Yes – there are a lot of points about the 3DS XL that are disappointing. I guess I was expecting a major overhaul that would render the original 3DS obsolete. But that’s just it – that’s not what Nintendo’s trying to do with the 3DS XL. The 3DS XL is supposed to be a parallel to the 3DS with similar features. At its core the only difference between the 3DS and 3DS XL is the increased size and we can’t blame Nintendo for trying to trick us otherwise.
If you’re new to the handheld market the 3DS XL is a very attractive console with a decent software library, but at a recommended South African retail price of R2,349 I wouldn’t urge you to go and buy a 3DS XL if you already have a 3DS.

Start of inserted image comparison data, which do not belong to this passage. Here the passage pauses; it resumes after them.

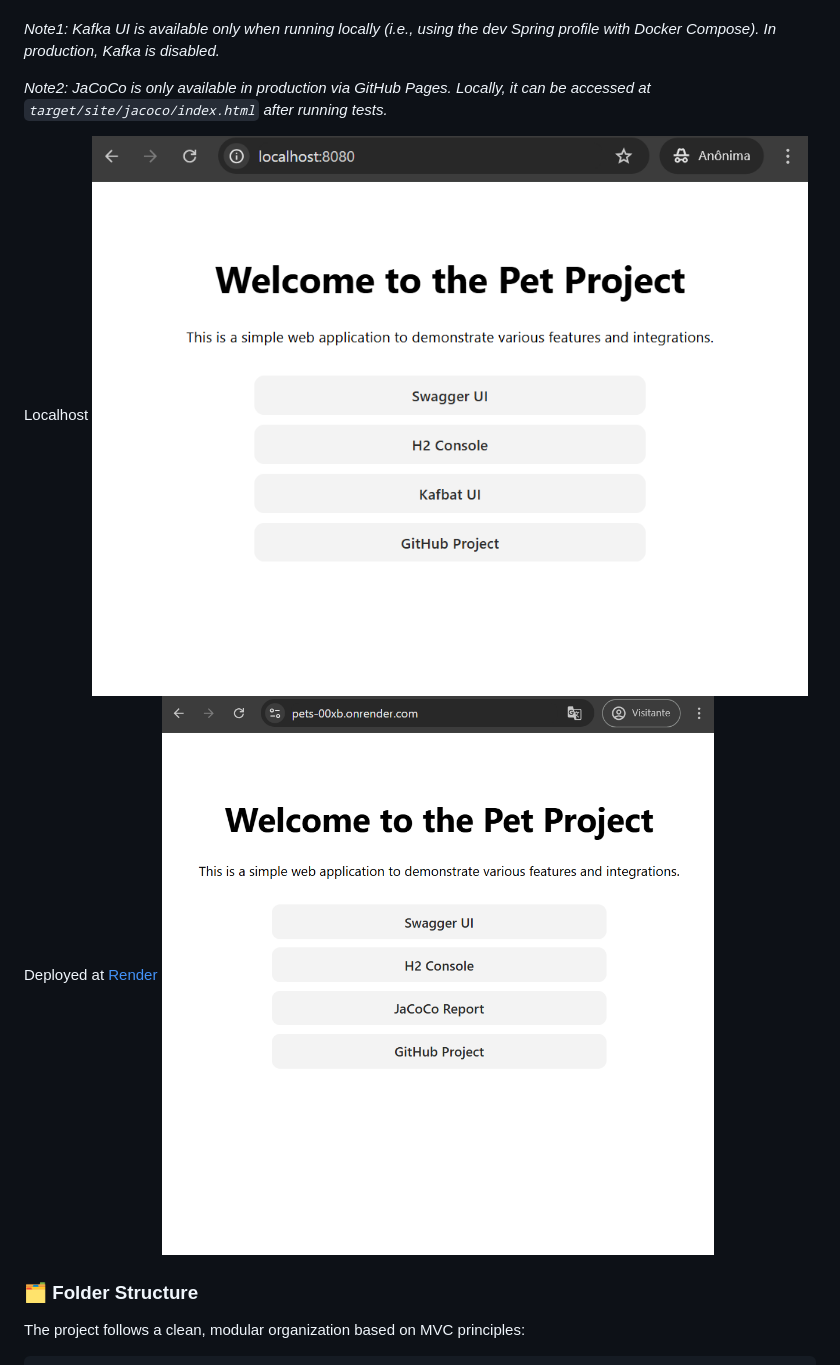
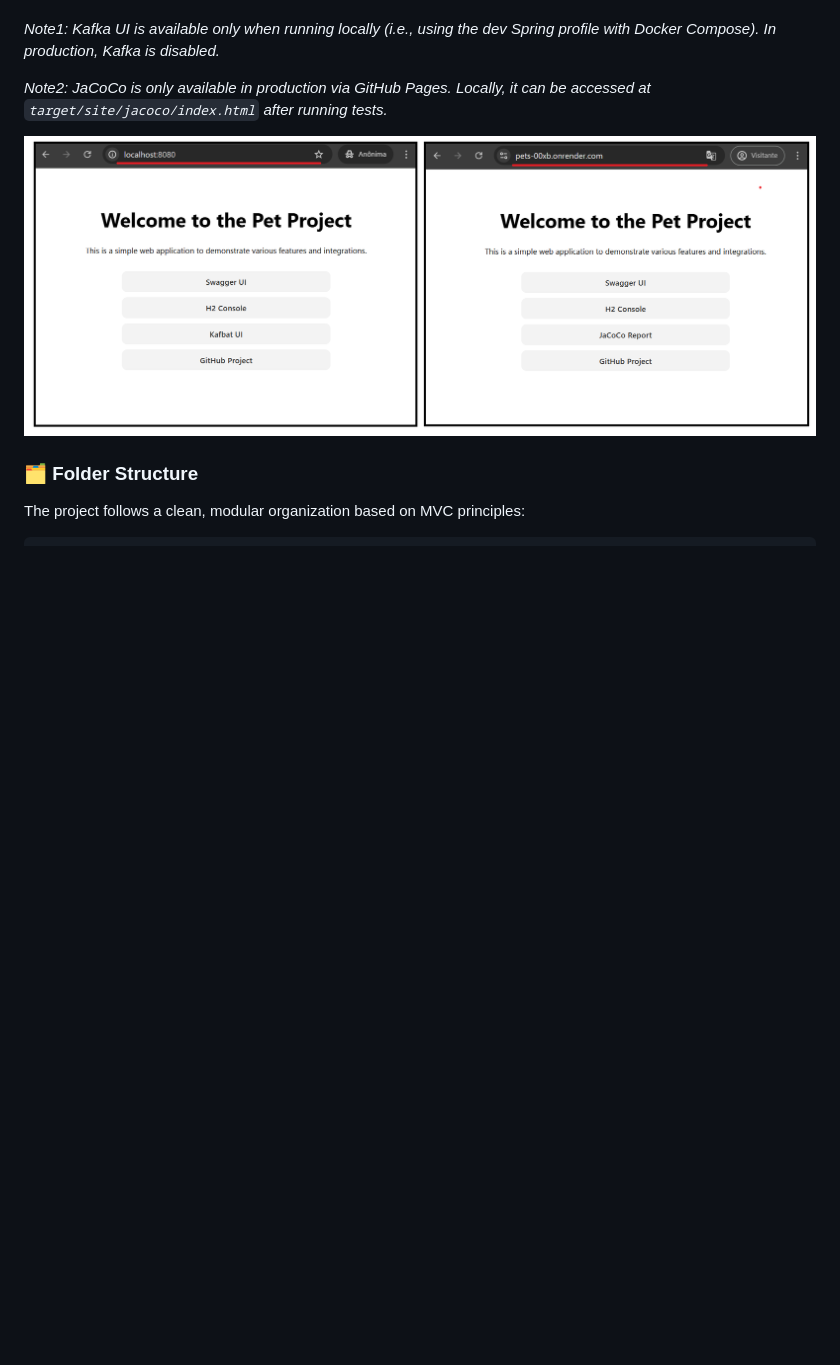
Before and after one commit to ambrosiaandrade/pets, a Markdown page: README.md, the part around the change. Drawn GitHub-style; pictures changed too: images/home-page-1.png (deleted), images/home-page-2.png (deleted), images/home-page.png (added); blank space fills up the shorter version.

Commit message:
feature: update README.md

```diff
--- a/README.md
+++ b/README.md
@@ -85,10 +85,7 @@ _Note1: Kafka UI is available only when running locally (i.e., using the dev Spr
 
 _Note2: JaCoCo is only available in production via GitHub Pages. Locally, it can be accessed at ``target/site/jacoco/index.html`` after running tests._
 
-Localhost
-![home-page-1](./images/home-page-1.png)
-Deployed at [Render](https://render.com/)
-![home-page-2](./images/home-page-2.png)
+![home-page](./images/home-page.png)
 
 ### 🗂️ Folder Structure
 
```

The larger screens and additional battery life are a major improvement on the 3DS XL and if you have decent household insurance you might want to consider leaving your original 3DS on the side of the bathtub…
The complete spec sheet includes:
- 134mm × 74mm × vertical thickness horizontal 21mm (when folded)
- (Including the battery pack stylus SD memory card) 235g
- (Approximately 16.77 million colors viewable) widescreen LCD with integrated Autostereoscopic
- 240 dots vertical (horizontal) × 800 dots / (46.08mm vertical 76.8mm × horizontal) 3.53 type
- can be assigned respectively to 400 dot 800 dot the right eye-left eye (horizontal three-dimensional representation is possible)
- (Approximately 16.77 million colors viewable) LCD with touch input feature
- type 240 3.02 × 320 dots vertical dots next to / (46.08mm 61.44mm × vertical horizontal)
- Two cameras inside / outside
- Resolution (0.3 mega pixels) 640 × 480 both lenses: the number of effective pixels CMOS /:: imaging element / focal length of approximately 300,000 pixels
- 2.4GHz communications passing between the play and play Nintendo 3DS available
- via the wireless LAN access point can be connected to the Internet (supports IEEE802.11b / g Reinforcement (WPA / WPA2 ) security) within 30m distance recommended ambient communication (※ may be shortened by circumstances)
- A / B / X / Y button, cross, L / R buttons, Start / Select button
- (Possible 360-degree analog input) Slide pad
- Touch screen
- Built-in microphone
- Motion sensor
- Gyro sensor
- System inputs
- Game card slot
- SD memory card slot
- Charging terminal
- AC adapter connection terminal
- Headphone connection terminal (stereo output)
- On the screen left and right stereo speakers (for surround pseudo-)
- (10cm when fully extended about) possible expansion and contraction
- If you want to play Nintendo software 3DS : about 3 hours to 6.5 hours
- if you want to play the Nintendo DS software: about 5 hours to 8 hours
- Battery life may vary depending on the brightness of the screen.